Finally, when Robin was nine, a psychiatrist diagnosed him as autistic.  Kathleen and Tom were relieved at first as the blame was lifted from both their son and themselves. They could now start to make sense of Robin’s problems and devise solutions.  However, the diagnosis did not solve all of the problems coming from Tom’s family.  Their culture did not recognize diseases like autism, and special education was highly stigmatized.

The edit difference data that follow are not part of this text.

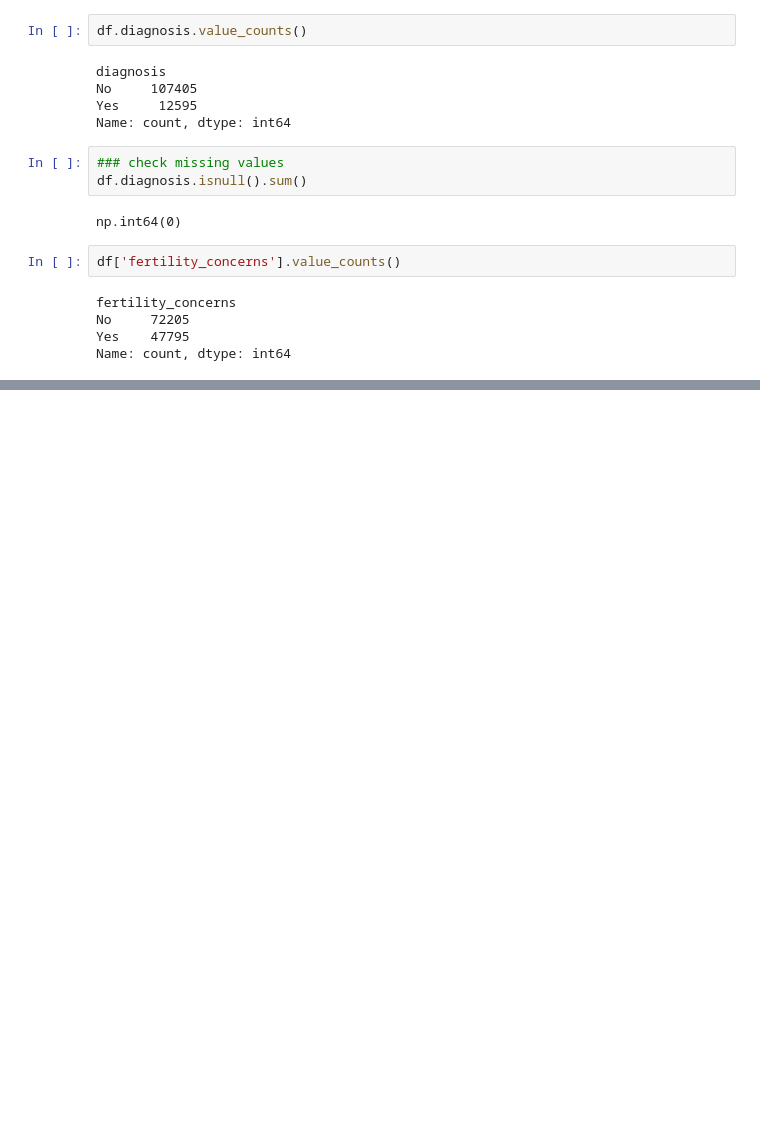
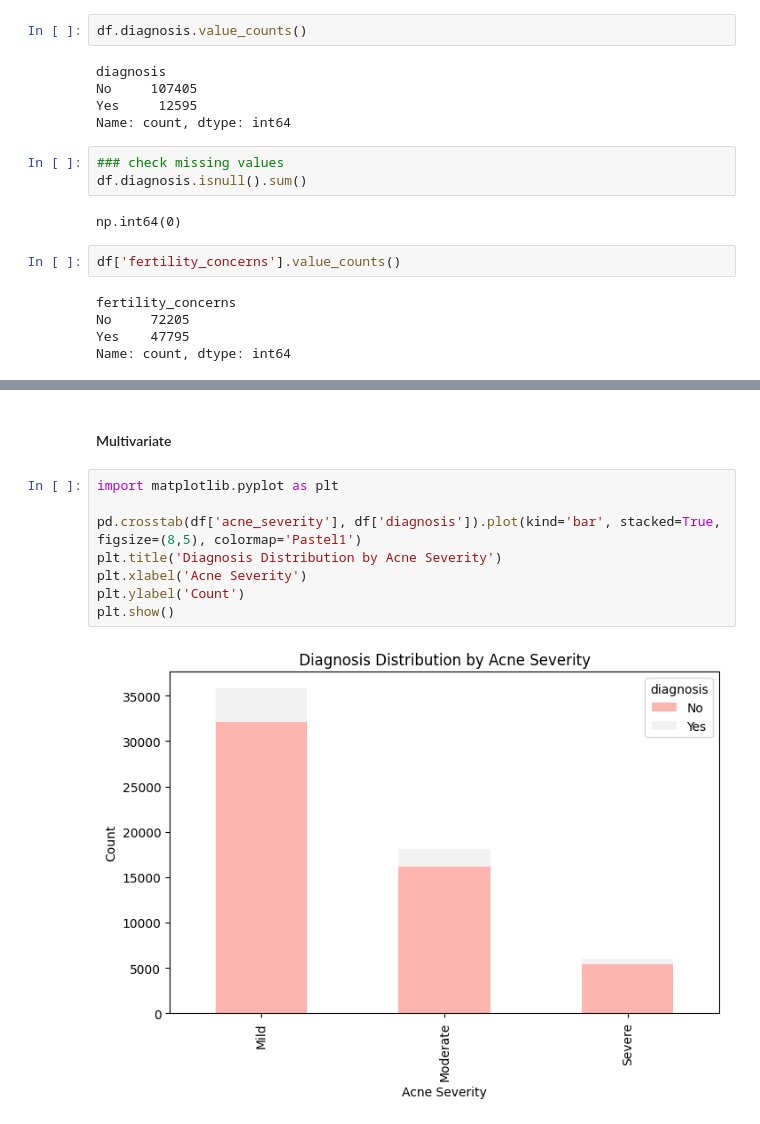
Before and after one commit to rajibulislam1/PCOS_detect_prediction, a Jupyter notebook: notebooks/01-data-preprocessed.ipynb, the cells around one changed output, grey strips where cells are left out. Cells and saved outputs as stored; diff of their text form; blank space fills up the shorter version.

```diff
--- a/notebooks/01-data-preprocessed.ipynb
+++ b/notebooks/01-data-preprocessed.ipynb
@@ -491,0 +575,12 @@ Name: count, dtype: int64
+# %% [markdown]
+#### Multivariate
+# %%
+import matplotlib.pyplot as plt
+
+pd.crosstab(df['acne_severity'], df['diagnosis']).plot(kind='bar', stacked=True, figsize=(8,5), colormap='Pastel1')
+plt.title('Diagnosis Distribution by Acne Severity')
+plt.xlabel('Acne Severity')
+plt.ylabel('Count')
+plt.show()
+# %% [output]
+[figure, added]
```
Also changed, not shown: parts of 21 cells of this notebook.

Pragmatically, Kathleen and Tom faced an even bigger challenge.  According to the psychiatrist, Robin would need at least 25 hours of direct contact per week with a trained therapist for a minimum of two years. However, autism is not covered by most health insurance providers; and given the high costs of the intervention programs, many schools do not provide therapy for autistic children. In fact, the school where Robin studied simply refused to identify Robin as autistic because officials regarded the cost of providing services as too expensive.  As a result, the family had to move to another school district that had established autism programs. However, tuition that included his 25-hour-per-week therapy cost $88,000 per academic year, far beyond what the family could afford.  Luckily, Filipinos have a culture of sacrificing individual desires for the benefit of the family. Therefore, Kathleen and Tom have received much financial support from Kathleen’s extended family. Nevertheless, Kathleen finally made a tough decision in order to better care for Robin–quit her job.


  1. Robin was diagnosed with autism relatively late and thus missed the most effective early interventions. What contributed to this late diagnosis?
  2. How do cultural traditions, values and beliefs affect peoples’ attitudes toward autism? Would there be any difference if this happened in your family?
  3. To some extent, Robin is lucky because he can afford the cost for the therapy. According to a Harvard School of Public Health study published in 2007, it typically costs $3.2 million to raise an autistic child into adulthood, compared with $290,000 to raise a neurotypical child. How would this affect people’s access to treatment, and what should our society do to address this issue?
  4. In this story, who is responsible for the task of taking care of Robin? If you were Kathleen or Tom, would you make the same decision? Why or why not?